easy Come Easy Go.
Bill Hwang, a hedge fund trader, lost about $8 billion in 10 days before his epic bankruptcy this week. In just seven years, his wealth has grown by a staggering 900% or even More.

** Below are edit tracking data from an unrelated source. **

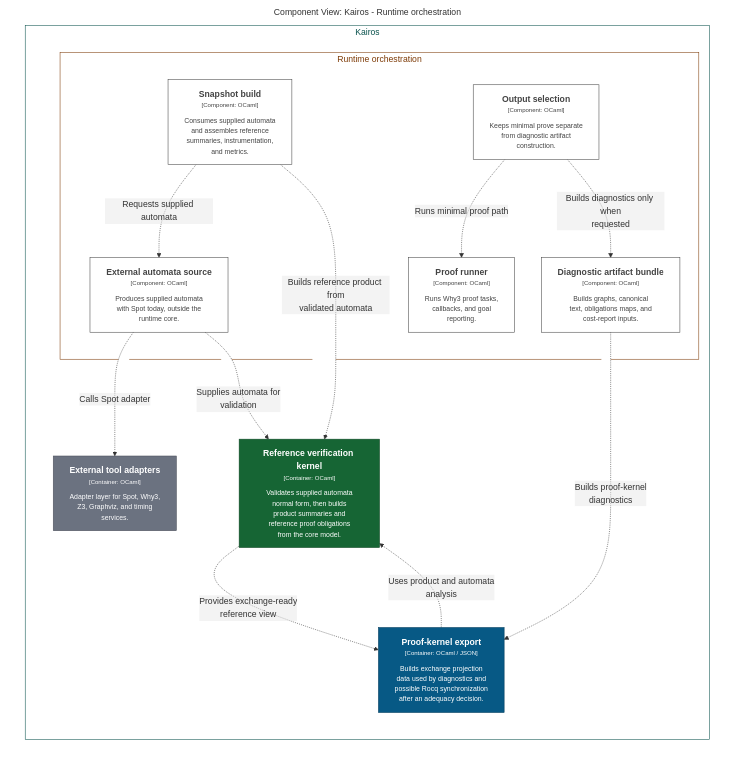
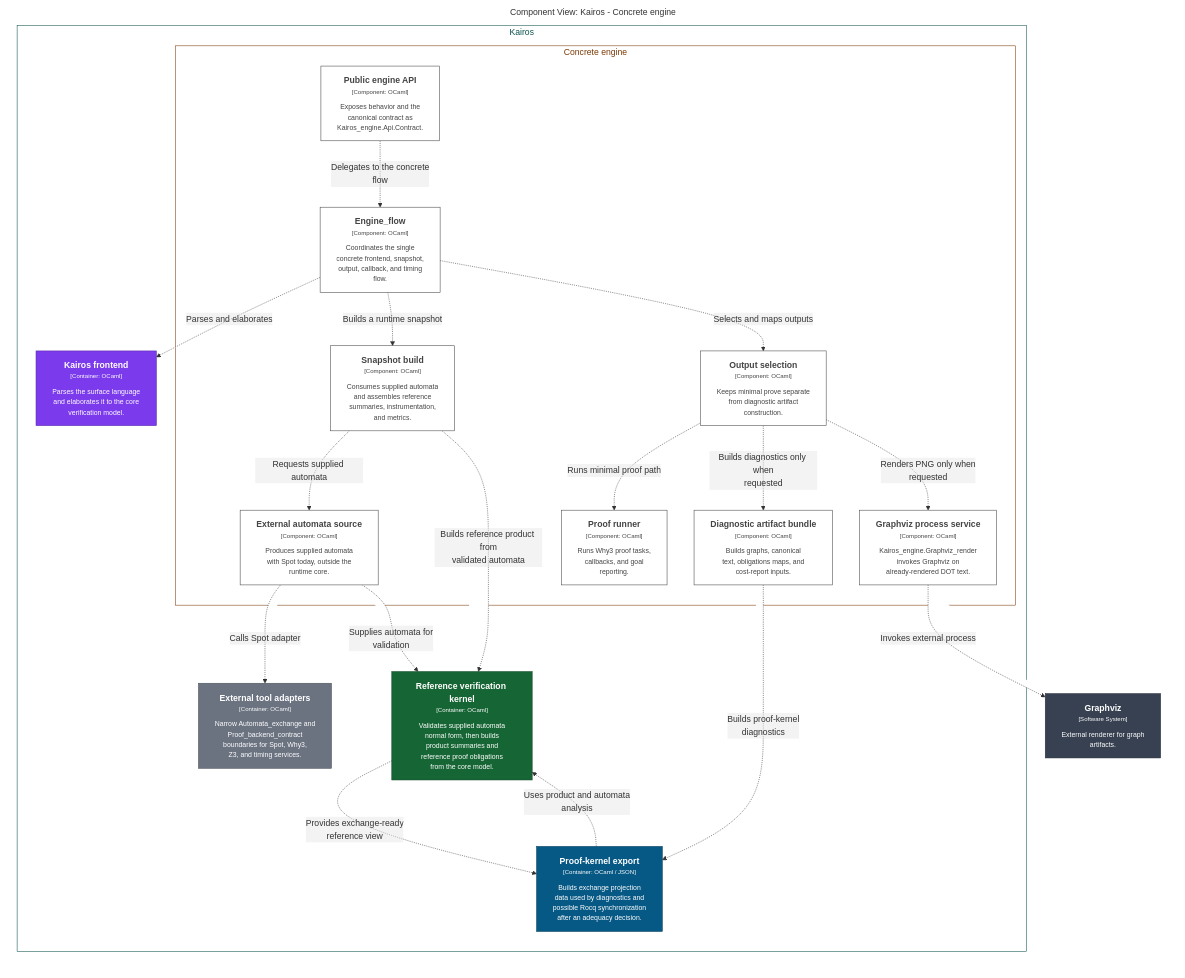
One commit to DabrowskiFr/Kairos changed the diagram in docs/architecture/structurizr/export/mermaid/structurizr-kairos-runtime-components.mmd. Above: the diagram before and after it, drawn with Mermaid. The commit also changed 137 other files, not shown here.

Commit message:
Simplify Kairos engine architecture

```diff
--- a/docs/architecture/structurizr/export/mermaid/structurizr-kairos-runtime-components.mmd
+++ b/docs/architecture/structurizr/export/mermaid/structurizr-kairos-runtime-components.mmd
@@ -1,43 +1,60 @@
 graph LR
   linkStyle default fill:#ffffff
 
-  subgraph diagram ["Component View: Kairos - Runtime orchestration"]
+  subgraph diagram ["Component View: Kairos - Concrete engine"]
     style diagram fill:#ffffff,stroke:#ffffff
+
+    6["<div style='font-weight: bold'>Graphviz</div><div style='font-size: 70%; margin-top: 0px'>[Software System]</div><div style='font-size: 80%; margin-top:10px'>External renderer for graph<br />artifacts.</div>"]
+    style 6 fill:#374151,stroke:#262d38,color:#ffffff
 
     subgraph 7 ["Kairos"]
       style 7 fill:#ffffff,stroke:#0a524d,color:#0a524d
 
-      subgraph 22 ["Runtime orchestration"]
-        style 22 fill:#ffffff,stroke:#7d3a06,color:#7d3a06
+      subgraph 10 ["Concrete engine"]
+        style 10 fill:#ffffff,stroke:#7d3a06,color:#7d3a06
 
-        23["<div style='font-weight: bold'>Snapshot build</div><div style='font-size: 70%; margin-top: 0px'>[Component: OCaml]</div><div style='font-size: 80%; margin-top:10px'>Consumes supplied automata<br />and assembles reference<br />summaries, instrumentation,<br />and metrics.</div>"]
-        style 23 fill:#ffffff,stroke:#444444,color:#444444
-        24["<div style='font-weight: bold'>External automata source</div><div style='font-size: 70%; margin-top: 0px'>[Component: OCaml]</div><div style='font-size: 80%; margin-top:10px'>Produces supplied automata<br />with Spot today, outside the<br />runtime core.</div>"]
-        style 24 fill:#ffffff,stroke:#444444,color:#444444
-        25["<div style='font-weight: bold'>Output selection</div><div style='font-size: 70%; margin-top: 0px'>[Component: OCaml]</div><div style='font-size: 80%; margin-top:10px'>Keeps minimal prove separate<br />from diagnostic artifact<br />construction.</div>"]
-        style 25 fill:#ffffff,stroke:#444444,color:#444444
-        26["<div style='font-weight: bold'>Proof runner</div><div style='font-size: 70%; margin-top: 0px'>[Component: OCaml]</div><div style='font-size: 80%; margin-top:10px'>Runs Why3 proof tasks,<br />callbacks, and goal<br />reporting.</div>"]
-        style 26 fill:#ffffff,stroke:#444444,color:#444444
-        27["<div style='font-weight: bold'>Diagnostic artifact bundle</div><div style='font-size: 70%; margin-top: 0px'>[Component: OCaml]</div><div style='font-size: 80%; margin-top:10px'>Builds graphs, canonical<br />text, obligations maps, and<br />cost-report inputs.</div>"]
-        style 27 fill:#ffffff,stroke:#444444,color:#444444
+        11["<div style='font-weight: bold'>Public engine API</div><div style='font-size: 70%; margin-top: 0px'>[Component: OCaml]</div><div style='font-size: 80%; margin-top:10px'>Exposes behavior and the<br />canonical contract as<br />Kairos_engine.Api.Contract.</div>"]
+        style 11 fill:#ffffff,stroke:#444444,color:#444444
+        12["<div style='font-weight: bold'>Engine_flow</div><div style='font-size: 70%; margin-top: 0px'>[Component: OCaml]</div><div style='font-size: 80%; margin-top:10px'>Coordinates the single<br />concrete frontend, snapshot,<br />output, callback, and timing<br />flow.</div>"]
+        style 12 fill:#ffffff,stroke:#444444,color:#444444
+        13["<div style='font-weight: bold'>Snapshot build</div><div style='font-size: 70%; margin-top: 0px'>[Component: OCaml]</div><div style='font-size: 80%; margin-top:10px'>Consumes supplied automata<br />and assembles reference<br />summaries, instrumentation,<br />and metrics.</div>"]
+        style 13 fill:#ffffff,stroke:#444444,color:#444444
+        14["<div style='font-weight: bold'>External automata source</div><div style='font-size: 70%; margin-top: 0px'>[Component: OCaml]</div><div style='font-size: 80%; margin-top:10px'>Produces supplied automata<br />with Spot today, outside the<br />runtime core.</div>"]
+        style 14 fill:#ffffff,stroke:#444444,color:#444444
+        15["<div style='font-weight: bold'>Output selection</div><div style='font-size: 70%; margin-top: 0px'>[Component: OCaml]</div><div style='font-size: 80%; margin-top:10px'>Keeps minimal prove separate<br />from diagnostic artifact<br />construction.</div>"]
+        style 15 fill:#ffffff,stroke:#444444,color:#444444
+        16["<div style='font-weight: bold'>Proof runner</div><div style='font-size: 70%; margin-top: 0px'>[Component: OCaml]</div><div style='font-size: 80%; margin-top:10px'>Runs Why3 proof tasks,<br />callbacks, and goal<br />reporting.</div>"]
+        style 16 fill:#ffffff,stroke:#444444,color:#444444
+        17["<div style='font-weight: bold'>Diagnostic artifact bundle</div><div style='font-size: 70%; margin-top: 0px'>[Component: OCaml]</div><div style='font-size: 80%; margin-top:10px'>Builds graphs, canonical<br />text, obligations maps, and<br />cost-report inputs.</div>"]
+        style 17 fill:#ffffff,stroke:#444444,color:#444444
+        18["<div style='font-weight: bold'>Graphviz process service</div><div style='font-size: 70%; margin-top: 0px'>[Component: OCaml]</div><div style='font-size: 80%; margin-top:10px'>Kairos_engine.Graphviz_render<br />invokes Graphviz on<br />already-rendered DOT text.</div>"]
+        style 18 fill:#ffffff,stroke:#444444,color:#444444
       end
 
-      14["<div style='font-weight: bold'>Reference verification kernel</div><div style='font-size: 70%; margin-top: 0px'>[Container: OCaml]</div><div style='font-size: 80%; margin-top:10px'>Validates supplied automata<br />normal form, then builds<br />product summaries and<br />reference proof obligations<br />from the core model.</div>"]
-      style 14 fill:#166534,stroke:#0f4624,color:#ffffff
-      19["<div style='font-weight: bold'>Proof-kernel export</div><div style='font-size: 70%; margin-top: 0px'>[Container: OCaml / JSON]</div><div style='font-size: 80%; margin-top:10px'>Builds exchange projection<br />data used by diagnostics and<br />possible Rocq synchronization<br />after an adequacy decision.</div>"]
-      style 19 fill:#075985,stroke:#043e5d,color:#ffffff
-      31["<div style='font-weight: bold'>External tool adapters</div><div style='font-size: 70%; margin-top: 0px'>[Container: OCaml]</div><div style='font-size: 80%; margin-top:10px'>Adapter layer for Spot, Why3,<br />Z3, Graphviz, and timing<br />services.</div>"]
-      style 31 fill:#6b7280,stroke:#4a4f59,color:#ffffff
+      19["<div style='font-weight: bold'>Kairos frontend</div><div style='font-size: 70%; margin-top: 0px'>[Container: OCaml]</div><div style='font-size: 80%; margin-top:10px'>Parses the surface language<br />and elaborates it to the core<br />verification model.</div>"]
+      style 19 fill:#7c3aed,stroke:#5628a5,color:#ffffff
+      21["<div style='font-weight: bold'>Reference verification kernel</div><div style='font-size: 70%; margin-top: 0px'>[Container: OCaml]</div><div style='font-size: 80%; margin-top:10px'>Validates supplied automata<br />normal form, then builds<br />product summaries and<br />reference proof obligations<br />from the core model.</div>"]
+      style 21 fill:#166534,stroke:#0f4624,color:#ffffff
+      26["<div style='font-weight: bold'>Proof-kernel export</div><div style='font-size: 70%; margin-top: 0px'>[Container: OCaml / JSON]</div><div style='font-size: 80%; margin-top:10px'>Builds exchange projection<br />data used by diagnostics and<br />possible Rocq synchronization<br />after an adequacy decision.</div>"]
+      style 26 fill:#075985,stroke:#043e5d,color:#ffffff
+      32["<div style='font-weight: bold'>External tool adapters</div><div style='font-size: 70%; margin-top: 0px'>[Container: OCaml]</div><div style='font-size: 80%; margin-top:10px'>Narrow Automata_exchange and<br />Proof_backend_contract<br />boundaries for Spot, Why3,<br />Z3, and timing services.</div>"]
+      style 32 fill:#6b7280,stroke:#4a4f59,color:#ffffff
     end
 
-    19-. "<div>Uses product and automata<br />analysis</div><div style='font-size: 70%'></div>" .->14
-    14-. "<div>Provides exchange-ready<br />reference view</div><div style='font-size: 70%'></div>" .->19
-    23-. "<div>Requests supplied automata</div><div style='font-size: 70%'></div>" .->24
-    24-. "<div>Calls Spot adapter</div><div style='font-size: 70%'></div>" .->31
-    24-. "<div>Supplies automata for<br />validation</div><div style='font-size: 70%'></div>" .->14
-    23-. "<div>Builds reference product from<br />validated automata</div><div style='font-size: 70%'></div>" .->14
-    25-. "<div>Runs minimal proof path</div><div style='font-size: 70%'></div>" .->26
-    25-. "<div>Builds diagnostics only when<br />requested</div><div style='font-size: 70%'></div>" .->27
-    27-. "<div>Builds proof-kernel<br />diagnostics</div><div style='font-size: 70%'></div>" .->19
+    26-. "<div>Uses product and automata<br />analysis</div><div style='font-size: 70%'></div>" .->21
+    21-. "<div>Provides exchange-ready<br />reference view</div><div style='font-size: 70%'></div>" .->26
+    11-. "<div>Delegates to the concrete<br />flow</div><div style='font-size: 70%'></div>" .->12
+    12-. "<div>Parses and elaborates</div><div style='font-size: 70%'></div>" .->19
+    12-. "<div>Builds a runtime snapshot</div><div style='font-size: 70%'></div>" .->13
+    12-. "<div>Selects and maps outputs</div><div style='font-size: 70%'></div>" .->15
+    13-. "<div>Requests supplied automata</div><div style='font-size: 70%'></div>" .->14
+    14-. "<div>Calls Spot adapter</div><div style='font-size: 70%'></div>" .->32
+    14-. "<div>Supplies automata for<br />validation</div><div style='font-size: 70%'></div>" .->21
+    13-. "<div>Builds reference product from<br />validated automata</div><div style='font-size: 70%'></div>" .->21
+    15-. "<div>Runs minimal proof path</div><div style='font-size: 70%'></div>" .->16
+    15-. "<div>Builds diagnostics only when<br />requested</div><div style='font-size: 70%'></div>" .->17
+    15-. "<div>Renders PNG only when<br />requested</div><div style='font-size: 70%'></div>" .->18
+    18-. "<div>Invokes external process</div><div style='font-size: 70%'></div>" .->6
+    17-. "<div>Builds proof-kernel<br />diagnostics</div><div style='font-size: 70%'></div>" .->26
 
   end
```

FOX Business has learned that for the staff of Archegos Capital Management, this may be one of the fastest wealth creation and destruction in recent history.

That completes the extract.